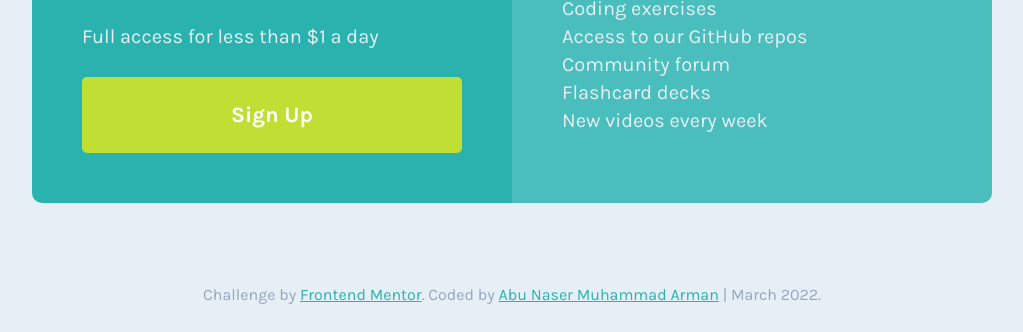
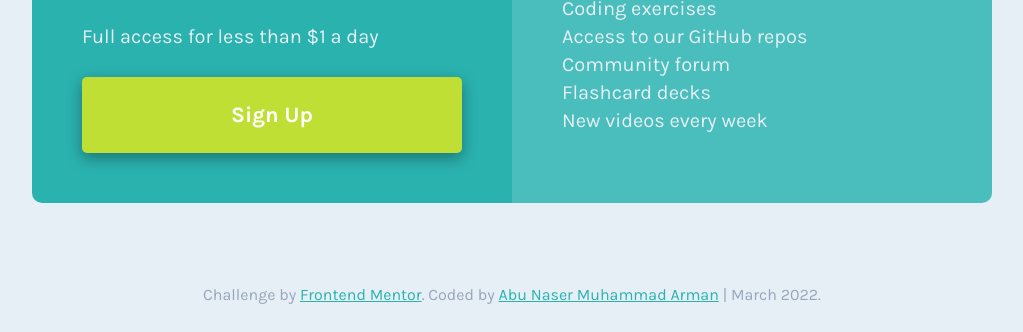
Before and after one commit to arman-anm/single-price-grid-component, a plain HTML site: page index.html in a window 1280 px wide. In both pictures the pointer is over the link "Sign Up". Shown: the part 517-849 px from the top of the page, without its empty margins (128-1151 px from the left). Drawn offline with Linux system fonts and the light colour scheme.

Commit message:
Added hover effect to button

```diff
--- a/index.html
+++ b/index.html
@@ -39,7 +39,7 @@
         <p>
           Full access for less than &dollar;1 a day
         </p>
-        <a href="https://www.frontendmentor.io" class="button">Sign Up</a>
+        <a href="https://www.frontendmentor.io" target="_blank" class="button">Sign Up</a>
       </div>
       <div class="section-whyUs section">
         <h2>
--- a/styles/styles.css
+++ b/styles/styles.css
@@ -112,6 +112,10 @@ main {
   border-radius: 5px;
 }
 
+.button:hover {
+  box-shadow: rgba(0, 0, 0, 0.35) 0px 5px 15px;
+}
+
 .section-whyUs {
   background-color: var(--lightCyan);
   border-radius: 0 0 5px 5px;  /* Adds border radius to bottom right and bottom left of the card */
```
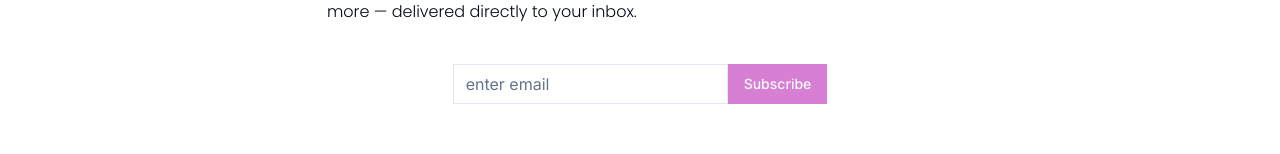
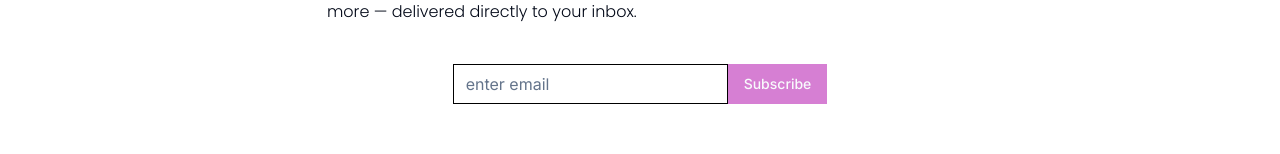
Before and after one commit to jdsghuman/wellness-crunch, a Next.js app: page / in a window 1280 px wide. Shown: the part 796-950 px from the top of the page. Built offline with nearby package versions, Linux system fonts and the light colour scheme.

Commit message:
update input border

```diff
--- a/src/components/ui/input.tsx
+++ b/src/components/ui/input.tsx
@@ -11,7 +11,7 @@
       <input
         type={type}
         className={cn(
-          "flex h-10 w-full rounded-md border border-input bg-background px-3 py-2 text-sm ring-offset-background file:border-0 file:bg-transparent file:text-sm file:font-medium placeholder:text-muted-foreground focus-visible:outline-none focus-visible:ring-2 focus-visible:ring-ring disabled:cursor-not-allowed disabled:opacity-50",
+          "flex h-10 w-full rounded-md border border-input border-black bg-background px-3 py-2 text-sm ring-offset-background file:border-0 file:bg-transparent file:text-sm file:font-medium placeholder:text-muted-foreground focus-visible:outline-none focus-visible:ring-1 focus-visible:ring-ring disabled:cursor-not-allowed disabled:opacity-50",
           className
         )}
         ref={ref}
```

• Activity:
Your copy should hold all the data word for word. It should hold no pictures.

• Response:
Before and after one commit to arman-anm/single-price-grid-component, a plain HTML site: page index.html in a window 1280 px wide. In both pictures the pointer is over the link "Sign Up". Shown: the part 517-849 px from the top of the page, without its empty margins (128-1151 px from the left). Drawn offline with Linux system fonts and the light colour scheme.

Commit message:
Added hover effect to button

```diff
--- a/index.html
+++ b/index.html
@@ -39,7 +39,7 @@
         <p>
           Full access for less than &dollar;1 a day
         </p>
-        <a href="https://www.frontendmentor.io" class="button">Sign Up</a>
+        <a href="https://www.frontendmentor.io" target="_blank" class="button">Sign Up</a>
       </div>
       <div class="section-whyUs section">
         <h2>
--- a/styles/styles.css
+++ b/styles/styles.css
@@ -112,6 +112,10 @@ main {
   border-radius: 5px;
 }
 
+.button:hover {
+  box-shadow: rgba(0, 0, 0, 0.35) 0px 5px 15px;
+}
+
 .section-whyUs {
   background-color: var(--lightCyan);
   border-radius: 0 0 5px 5px;  /* Adds border radius to bottom right and bottom left of the card */
```
Before and after one commit to jdsghuman/wellness-crunch, a Next.js app: page / in a window 1280 px wide. Shown: the part 796-950 px from the top of the page. Built offline with nearby package versions, Linux system fonts and the light colour scheme.

Commit message:
update input border

```diff
--- a/src/components/ui/input.tsx
+++ b/src/components/ui/input.tsx
@@ -11,7 +11,7 @@
       <input
         type={type}
         className={cn(
-          "flex h-10 w-full rounded-md border border-input bg-background px-3 py-2 text-sm ring-offset-background file:border-0 file:bg-transparent file:text-sm file:font-medium placeholder:text-muted-foreground focus-visible:outline-none focus-visible:ring-2 focus-visible:ring-ring disabled:cursor-not-allowed disabled:opacity-50",
+          "flex h-10 w-full rounded-md border border-input border-black bg-background px-3 py-2 text-sm ring-offset-background file:border-0 file:bg-transparent file:text-sm file:font-medium placeholder:text-muted-foreground focus-visible:outline-none focus-visible:ring-1 focus-visible:ring-ring disabled:cursor-not-allowed disabled:opacity-50",
           className
         )}
         ref={ref}
```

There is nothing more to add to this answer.